Rilke’s First Duino Elegy

Sharing with you my fine friends, a piece of work that I really enjoy for a myriad of reasons.  The words of which speak for themselves in all their transcendental beauty, enjoy.


The First Elegy


Who, if I cried out, would hear me among the Angelic

Orders? And even if one were to suddenly

take me to its heart, I would vanish into its

stronger existence. For beauty is nothing but

the beginning of terror, that we are still able to bear,

and we revere it so, because it calmly disdains

to destroy us. Every Angel is terror.

And so I hold myself back and swallow the cry

of a darkened sobbing. Ah, who then can

we make use of? Not Angels: not men,

and the resourceful creatures see clearly

that we are not really at home

in the interpreted world. Perhaps there remains

some tree on a slope, that we can see

again each day: there remains to us yesterday’s street,

and the thinned-out loyalty of a habit

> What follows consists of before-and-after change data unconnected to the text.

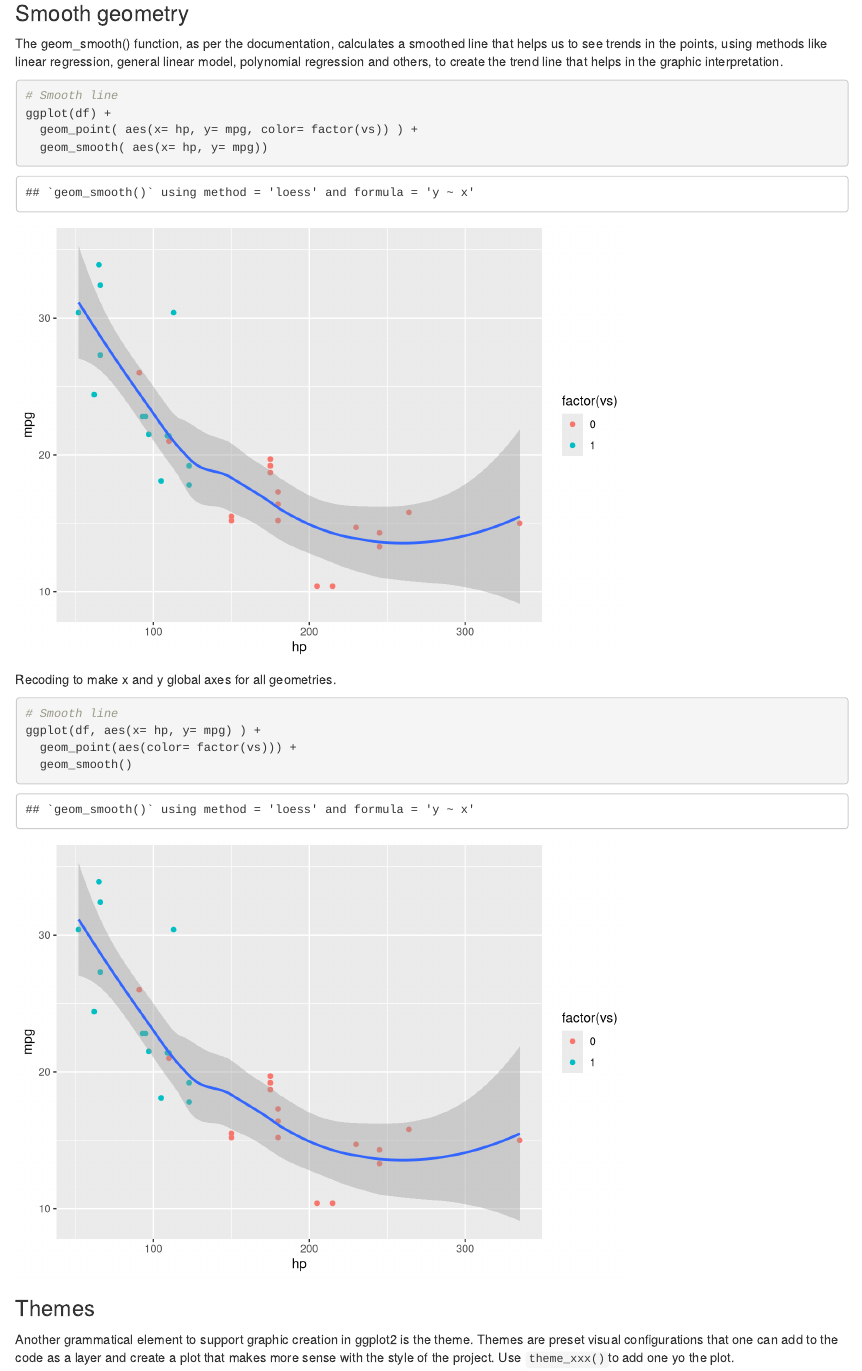
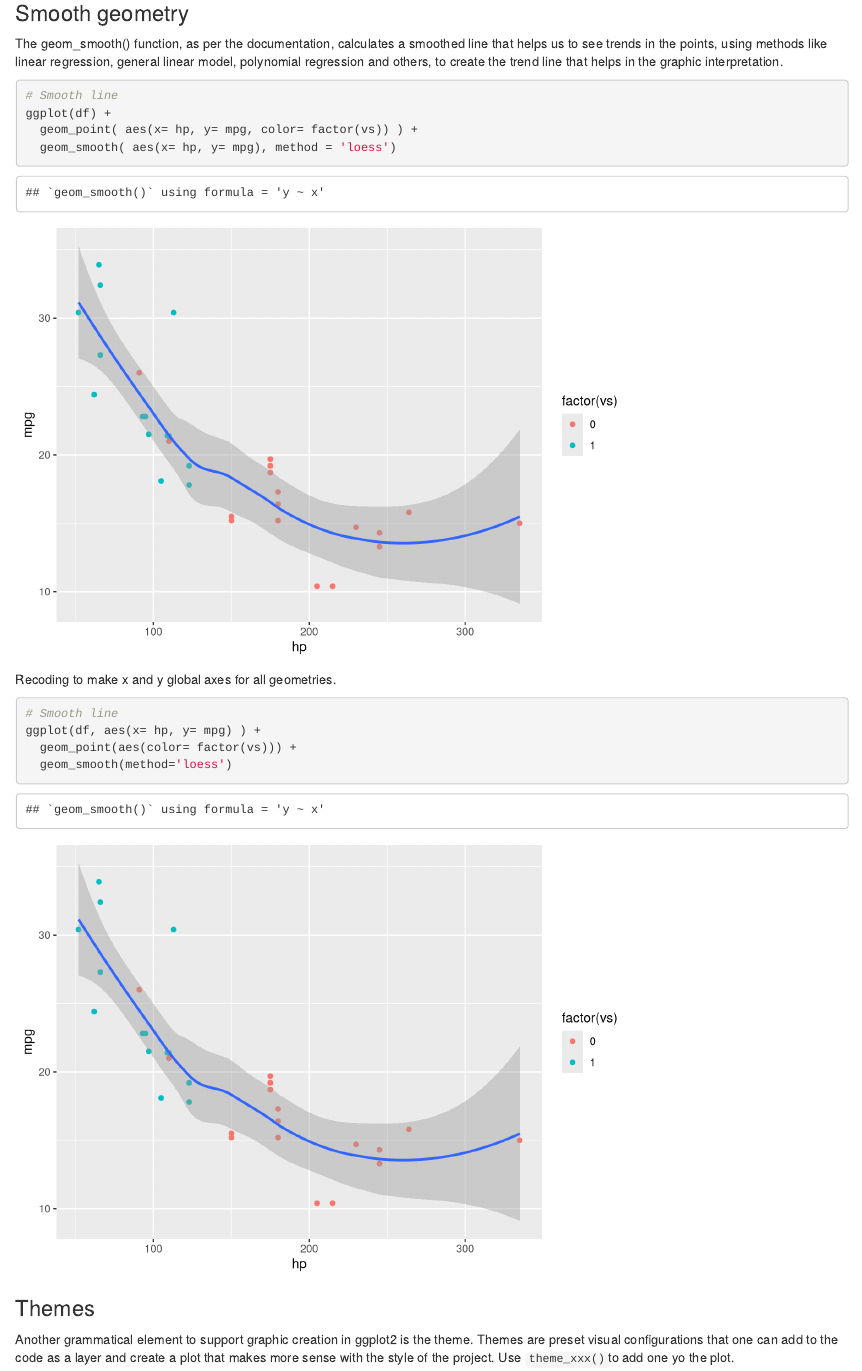
Before and after one commit to PacktPublishing/Data-Wrangling-with-R, an R Markdown document (Part3/Chapter10/Chapter10_Intro_ggplot2.rmd): the page in a window 1100 px wide, from 10190 px down. Rendered offline with R 4.5, knitr and Pandoc, with nearby package versions.

Commit message:
V2 - Chapter10 R codes

````diff
--- a/Part3/Chapter10/Chapter10_Intro_ggplot2.rmd
+++ b/Part3/Chapter10/Chapter10_Intro_ggplot2.rmd
@@ -273,7 +273,7 @@ The geom_smooth() function, as per the documentation, calculates a smoothed line
 # Smooth line
 ggplot(df) +
   geom_point( aes(x= hp, y= mpg, color= factor(vs)) ) +
-  geom_smooth( aes(x= hp, y= mpg))
+  geom_smooth( aes(x= hp, y= mpg), method = 'loess')
 
 ```
 Recoding to make x and y global axes for all geometries.
@@ -282,7 +282,7 @@ Recoding to make x and y global axes for all geometries.
 # Smooth line
 ggplot(df, aes(x= hp, y= mpg) ) +
   geom_point(aes(color= factor(vs))) +
-  geom_smooth()
+  geom_smooth(method='loess')
 
 ```
 
````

that liked us, and so stayed, and never departed.

Oh, and the night, the night, when the wind full of space

wears out our faces – whom would she not stay for,

the longed-for, gentle, disappointing one, whom the solitary heart

with difficulty stands before. Is she less heavy for lovers?

Ah, they only hide their fate between themselves.

Do you not know yet? Throw the emptiness out of your arms

to add to the spaces we breathe; maybe the birds

will feel the expansion of air, in more intimate flight.


Yes, the Spring-times needed you deeply. Many a star

must have been there for you so you might feel it. A wave

lifted towards you out of the past, or, as you walked

past an open window, a violin

gave of itself. All this was their mission.

But could you handle it? Were you not always,

still, distracted by expectation, as if all you experienced,

like a Beloved, came near to you? (Where could you contain her,

with all the vast strange thoughts in you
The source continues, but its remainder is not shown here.